**RAW DATA**

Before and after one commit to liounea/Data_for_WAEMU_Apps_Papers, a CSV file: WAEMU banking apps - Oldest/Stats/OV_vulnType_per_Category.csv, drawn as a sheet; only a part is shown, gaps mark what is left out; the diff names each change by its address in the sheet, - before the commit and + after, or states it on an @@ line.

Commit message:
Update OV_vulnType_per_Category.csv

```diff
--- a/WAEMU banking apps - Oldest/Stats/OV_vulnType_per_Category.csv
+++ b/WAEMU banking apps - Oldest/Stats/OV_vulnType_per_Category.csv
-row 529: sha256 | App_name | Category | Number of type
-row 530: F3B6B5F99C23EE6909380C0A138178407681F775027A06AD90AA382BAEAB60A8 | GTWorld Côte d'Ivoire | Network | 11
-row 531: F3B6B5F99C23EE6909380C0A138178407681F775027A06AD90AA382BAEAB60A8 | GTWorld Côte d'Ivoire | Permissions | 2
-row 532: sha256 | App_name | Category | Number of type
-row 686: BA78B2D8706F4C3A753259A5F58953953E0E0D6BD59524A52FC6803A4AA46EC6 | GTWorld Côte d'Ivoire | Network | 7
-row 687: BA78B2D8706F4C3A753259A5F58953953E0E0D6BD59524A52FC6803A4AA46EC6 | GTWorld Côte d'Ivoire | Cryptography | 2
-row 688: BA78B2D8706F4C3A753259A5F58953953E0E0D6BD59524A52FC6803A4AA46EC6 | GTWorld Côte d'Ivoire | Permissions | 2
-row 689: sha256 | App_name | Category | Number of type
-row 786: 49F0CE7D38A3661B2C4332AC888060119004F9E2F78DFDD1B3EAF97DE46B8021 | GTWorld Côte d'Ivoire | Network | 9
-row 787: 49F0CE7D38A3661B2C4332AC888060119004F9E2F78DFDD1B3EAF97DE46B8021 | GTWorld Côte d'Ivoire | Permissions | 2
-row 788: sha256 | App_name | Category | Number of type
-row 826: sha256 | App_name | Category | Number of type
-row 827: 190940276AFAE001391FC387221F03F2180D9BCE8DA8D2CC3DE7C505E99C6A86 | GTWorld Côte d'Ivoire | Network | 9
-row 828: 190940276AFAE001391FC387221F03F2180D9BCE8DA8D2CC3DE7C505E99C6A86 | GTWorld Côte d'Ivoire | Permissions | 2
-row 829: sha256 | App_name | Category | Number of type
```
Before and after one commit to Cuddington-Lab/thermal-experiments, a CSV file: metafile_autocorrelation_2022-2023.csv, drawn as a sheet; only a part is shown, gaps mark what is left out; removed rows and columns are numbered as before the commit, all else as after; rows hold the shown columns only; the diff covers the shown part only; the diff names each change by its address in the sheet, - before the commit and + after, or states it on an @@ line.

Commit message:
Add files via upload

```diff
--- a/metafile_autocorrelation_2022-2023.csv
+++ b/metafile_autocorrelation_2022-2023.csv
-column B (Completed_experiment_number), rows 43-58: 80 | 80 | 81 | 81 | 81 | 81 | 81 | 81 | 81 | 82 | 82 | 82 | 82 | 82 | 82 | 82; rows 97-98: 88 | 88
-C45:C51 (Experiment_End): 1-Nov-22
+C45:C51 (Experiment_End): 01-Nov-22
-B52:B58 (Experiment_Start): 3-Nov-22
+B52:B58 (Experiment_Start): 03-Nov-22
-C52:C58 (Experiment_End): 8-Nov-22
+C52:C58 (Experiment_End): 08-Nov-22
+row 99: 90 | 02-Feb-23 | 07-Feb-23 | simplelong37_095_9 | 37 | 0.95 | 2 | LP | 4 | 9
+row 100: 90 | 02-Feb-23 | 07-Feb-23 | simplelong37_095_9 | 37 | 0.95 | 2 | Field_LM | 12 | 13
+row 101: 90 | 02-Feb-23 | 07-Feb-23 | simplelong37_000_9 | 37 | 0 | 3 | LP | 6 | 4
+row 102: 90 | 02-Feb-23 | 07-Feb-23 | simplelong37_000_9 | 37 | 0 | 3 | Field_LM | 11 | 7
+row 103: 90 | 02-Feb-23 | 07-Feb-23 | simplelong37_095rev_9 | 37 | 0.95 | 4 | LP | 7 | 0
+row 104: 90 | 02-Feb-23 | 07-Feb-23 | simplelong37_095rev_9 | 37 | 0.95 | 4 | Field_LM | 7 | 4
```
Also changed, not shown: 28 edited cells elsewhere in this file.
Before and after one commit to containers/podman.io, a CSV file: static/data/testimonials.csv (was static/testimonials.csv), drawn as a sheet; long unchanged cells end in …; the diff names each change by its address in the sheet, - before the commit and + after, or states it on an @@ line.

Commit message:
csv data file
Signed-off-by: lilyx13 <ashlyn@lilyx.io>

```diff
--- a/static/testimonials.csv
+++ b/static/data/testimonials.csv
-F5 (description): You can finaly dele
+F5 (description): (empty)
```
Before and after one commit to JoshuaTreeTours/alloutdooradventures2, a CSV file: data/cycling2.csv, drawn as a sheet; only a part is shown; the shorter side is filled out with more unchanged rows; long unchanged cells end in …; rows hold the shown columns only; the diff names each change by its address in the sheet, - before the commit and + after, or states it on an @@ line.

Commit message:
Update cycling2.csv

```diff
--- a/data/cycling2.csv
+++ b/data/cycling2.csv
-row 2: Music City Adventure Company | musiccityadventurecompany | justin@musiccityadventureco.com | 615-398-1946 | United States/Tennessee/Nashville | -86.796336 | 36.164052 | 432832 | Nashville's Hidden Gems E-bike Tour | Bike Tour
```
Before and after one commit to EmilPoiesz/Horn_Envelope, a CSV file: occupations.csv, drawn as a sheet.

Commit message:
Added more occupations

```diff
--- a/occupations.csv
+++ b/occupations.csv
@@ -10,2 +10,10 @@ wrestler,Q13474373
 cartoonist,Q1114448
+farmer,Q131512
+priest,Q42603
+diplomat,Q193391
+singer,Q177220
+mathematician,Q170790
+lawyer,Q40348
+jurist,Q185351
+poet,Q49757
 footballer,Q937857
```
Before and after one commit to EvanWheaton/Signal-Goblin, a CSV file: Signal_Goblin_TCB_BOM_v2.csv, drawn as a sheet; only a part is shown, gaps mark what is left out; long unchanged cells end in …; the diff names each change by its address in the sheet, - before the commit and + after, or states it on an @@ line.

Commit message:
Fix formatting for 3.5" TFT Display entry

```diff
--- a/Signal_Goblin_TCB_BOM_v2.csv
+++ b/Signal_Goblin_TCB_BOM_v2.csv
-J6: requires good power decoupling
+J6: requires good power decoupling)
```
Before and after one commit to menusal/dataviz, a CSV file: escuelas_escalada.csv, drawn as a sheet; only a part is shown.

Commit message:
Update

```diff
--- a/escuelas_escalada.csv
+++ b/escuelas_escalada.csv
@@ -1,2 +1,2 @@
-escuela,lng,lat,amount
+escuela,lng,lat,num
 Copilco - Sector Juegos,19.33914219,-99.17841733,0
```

**WHAT IS EXPECTED**
The expected answer is one number: the count of lines in the listing that include the string "occupations".

**WRITTEN SOLUTION**
4